The words ended there, in an unfinished sentence. The paper mocked her now, silently jeering,
"What can't they see? What is it that you see that they can't? How can you expect them to be able to see it, if you couldn't even finish a sentence about it, you stupid girl? You'll be dead like them before long. Maybe even worse. Because you don't want to be. And everyone knows we all become the things we hate most."
How could they expect her to begin dying when she hadn't had a chance to see anything yet? When the train whistle screeched every night, audible proof that the world was going on outside of the town, that things were happening, exciting things, living things, things none of them were seeing because her father wouldn't get out of his armchair and her mother wouldn't stop doing laundry? How could they expect her to watch them slowly falling asleep?
And they called her stupid for it, for feeling things they had made a point of becoming blind to because they'd found bland comfort here, in this place with thin walls and unsteady lights and front steps with rough cement that cut her each time she sat on them. How was it enough for them? How could it be enough for anyone, much less her father, the rough, foul-mouthed man who drove a truck across the country and used to send them gruff letters saying,
"I miss both of you. But this pays the bills. And I like seeing places and doing things, even if it hurts not having you with me."
Where was her father? Where had he gone?
The answer flooded into her suddenly. The armchair. That's where he'd gone. It was all the armchair's fault. The armchair was a conduit of this town's power, a way for the town to possess him, to steal him from her.
She made the decision instantly, too overwhelmed by the fire in her chest to take the time to think rationally.
She threw the door open and stalked to the kitchen, pulled open a drawer, and removed a steak knife. Striding back to the chair, she savagely plunged the knife into it. Puffs of stuffing protruded from the places where she'd ripped it.
"What are you doing?" her father roared, emerging from the hallway.
She stabbed the chair one final time. The knife clattered to the floor.
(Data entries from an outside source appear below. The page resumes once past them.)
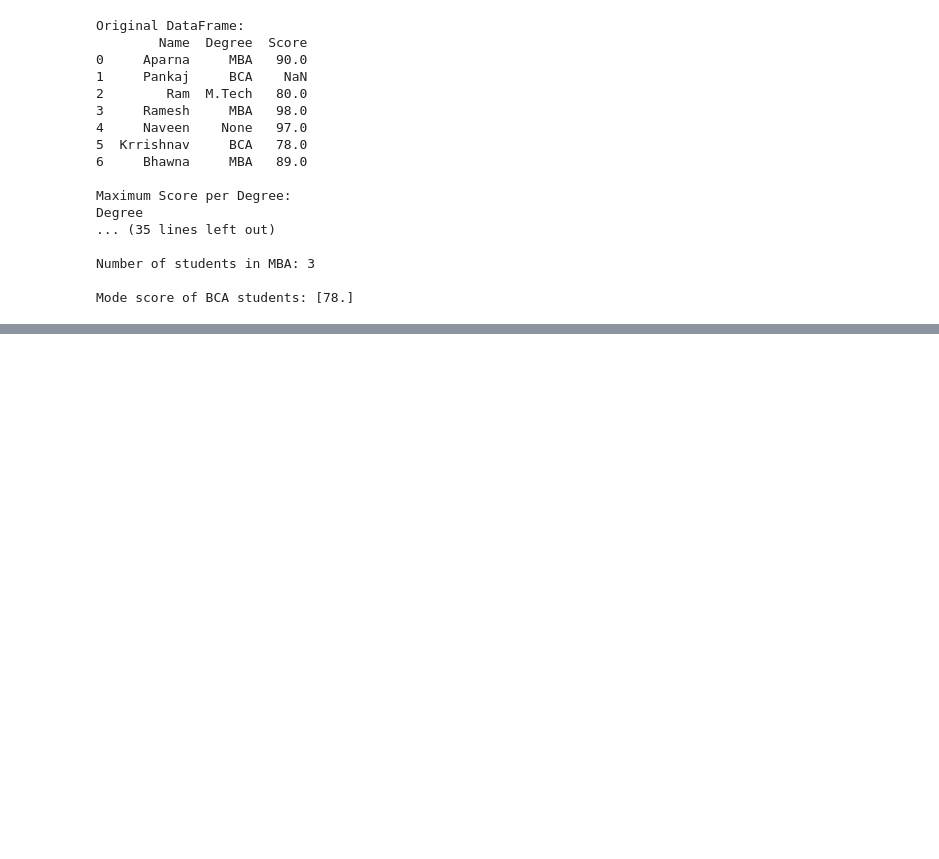
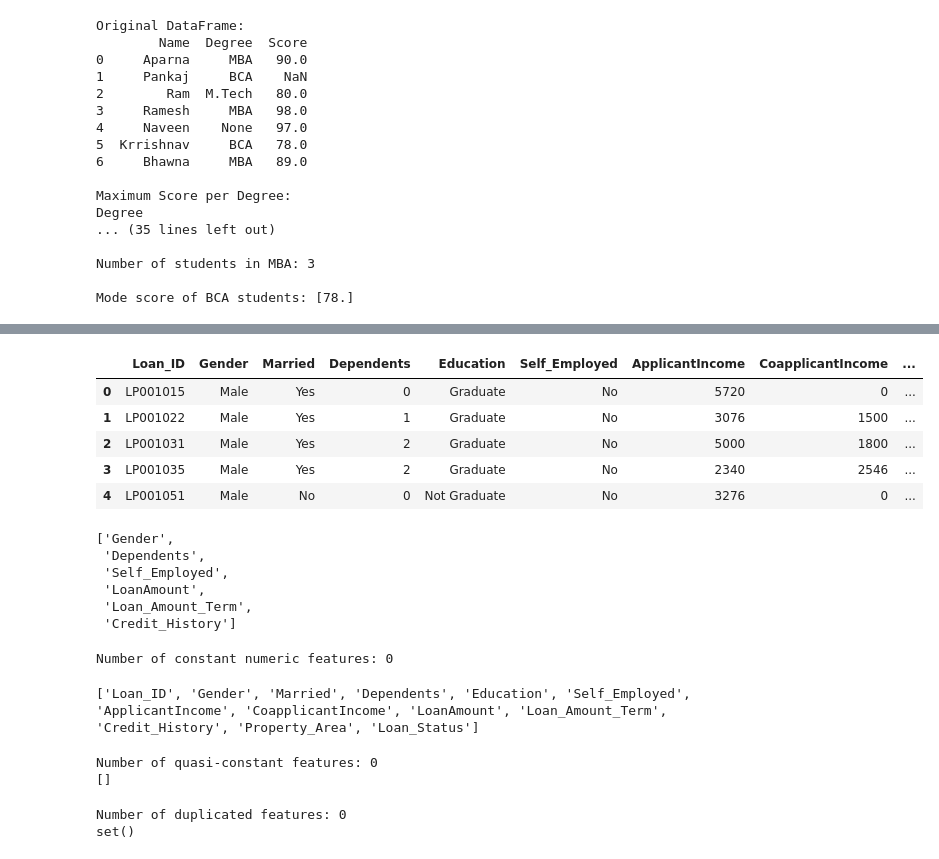
Before and after one commit to Praharshita1275/Machine-learning, a Jupyter notebook: Machine_learning.ipynb, the cells around one changed output, grey strips where cells are left out. Saved outputs shown, nothing was run; the diff lists cells and outputs as text; code cells hidden in the pictures; blank space fills up the shorter version.

```diff
--- a/Machine_learning.ipynb
+++ b/Machine_learning.ipynb
@@ -404,0 +429,19 @@ Mode score of BCA students: [78.]
+# %%
+df = pd.read_csv('/content/test_Y3wMUE5_7gLdaTN.csv')
+df.head()
+# %% [output]
+|  | Loan_ID | Gender | Married | Dependents | Education | Self_Employed | ApplicantIncome | CoapplicantIncome | ... |
+| 0 | LP001015 | Male | Yes | 0 | Graduate | No | 5720 | 0 | ... |
+| 1 | LP001022 | Male | Yes | 1 | Graduate | No | 3076 | 1500 | ... |
+| 2 | LP001031 | Male | Yes | 2 | Graduate | No | 5000 | 1800 | ... |
+| 3 | LP001035 | Male | Yes | 2 | Graduate | No | 2340 | 2546 | ... |
+| 4 | LP001051 | Male | No | 0 | Not Graduate | No | 3276 | 0 | ... |
+# %%
+[col for col in df.columns if df[col].isnull().sum()>0]
+# %% [output]
+['Gender',
+ 'Dependents',
+ 'Self_Employed',
+ 'LoanAmount',
+ 'Loan_Amount_Term',
+ 'Credit_History']
@@ -404,0 +461,50 @@ Mode score of BCA students: [78.]
+# %%
+constant_features = [
+    feature for feature in x_train.select_dtypes(include=['number']).columns
+    if x_train[feature].nunique() == 1
+]
+
+print(f"Number of constant numeric features: {len(constant_features)}")
+# %% [output]
+Number of constant numeric features: 0
+# %%
+print(df.columns.tolist())
+# %% [output]
+['Loan_ID', 'Gender', 'Married', 'Dependents', 'Education', 'Self_Employed', 'ApplicantIncome', 'CoapplicantIncome', 'LoanAmount', 'Loan_Amount_Term', 'Credit_History', 'Property_Area', 'Loan_Status']
+# %%
+import numpy as np
+
+quasi_constant_feat = []
+
+for feature in x_train.columns:
+
+    predominant = (x_train[feature].value_counts() / np.float64(len(x_train))) \
+                    .sort_values(ascending=False).values[0]
+
+    if predominant > 0.999:
+        quasi_constant_feat.append(feature)
+
+print(f"Number of quasi-constant features: {len(quasi_constant_feat)}")
+print(quasi_constant_feat)
+# %% [output]
+Number of quasi-constant features: 0
+[]
+# %%
+duplicated_feat = []
+
+for i in range(0, len(x_train.columns)):
+
+    col_1 = x_train.columns[i]
+
+    for col_2 in x_train.columns[i + 1:]:
+
+        if x_train[col_1].equals(x_train[col_2]):
+            duplicated_feat.append(col_2)
+
+duplicated_features = set(duplicated_feat)
+
+print(f"Number of duplicated features: {len(duplicated_features)}")
+print(duplicated_features)
+# %% [output]
+Number of duplicated features: 0
+set()
```
Also changed, not shown: parts of 7 cells of this notebook.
She whirled to face her father.
"I'm killing your chair."
"What the hell is wrong with you?"
“Me?" she screamed. "Me? What the hell is wrong with me?"
She pushed the chair over. It landed on its side with a tremendous crash, thoroughly defeated. A plate shook and fell from its shelf, shattering on the floor.
"What is wrong with you?" she cried. She was shouting louder than her father had, loud enough for everyone in the town to hear. "You, not me. You always think it's me, don't you? I'm always the problem. The stupid problem. You think I'm the one turning Mom's hair grey. You think I'm the reason you're gaining weight. You think it's all me, always me, never you. Never, ever you."
"Put that down!"
"This?" She picked up one of her father's beer cans, tested its lukewarm, heavy weight. "What, are you angry because you won't get to drink it? Lost the armchair already. Can't bear to lose the alchohol, too, can you? What would you do without it?”
She threw the can as hard as her body would allow her to. It hurtled through the air, spinning as it flew towards its target. The window shattered instantly.
“Stop it! Just stop!”
“Why? Give me a reason. Tell me why.”
“You’re breaking things!”
“I’m breaking things?” Her voice was smooth, emanating cold fury.
“What about you, though, dad? What about you? I’m the one breaking things? I broke an armchair. I broke a window.
“But what about you, dad? You’re breaking me.”
Her mother was standing in the hallways behind her father, eyes wide and afraid, staring.
For the first time in over twelve months, the girl’s father had nothing to say.
One week later, a seventeen-year-old girl sat in the back of a dented automobile. As the car drove away, the girl closed her eyes and whispered something about a train whistle beneath her breath.
That same week, two advertisements ran in the town newspaper. One advertised a house for sale. The other advertised a job opening for a grocer’s position, needing to be filled.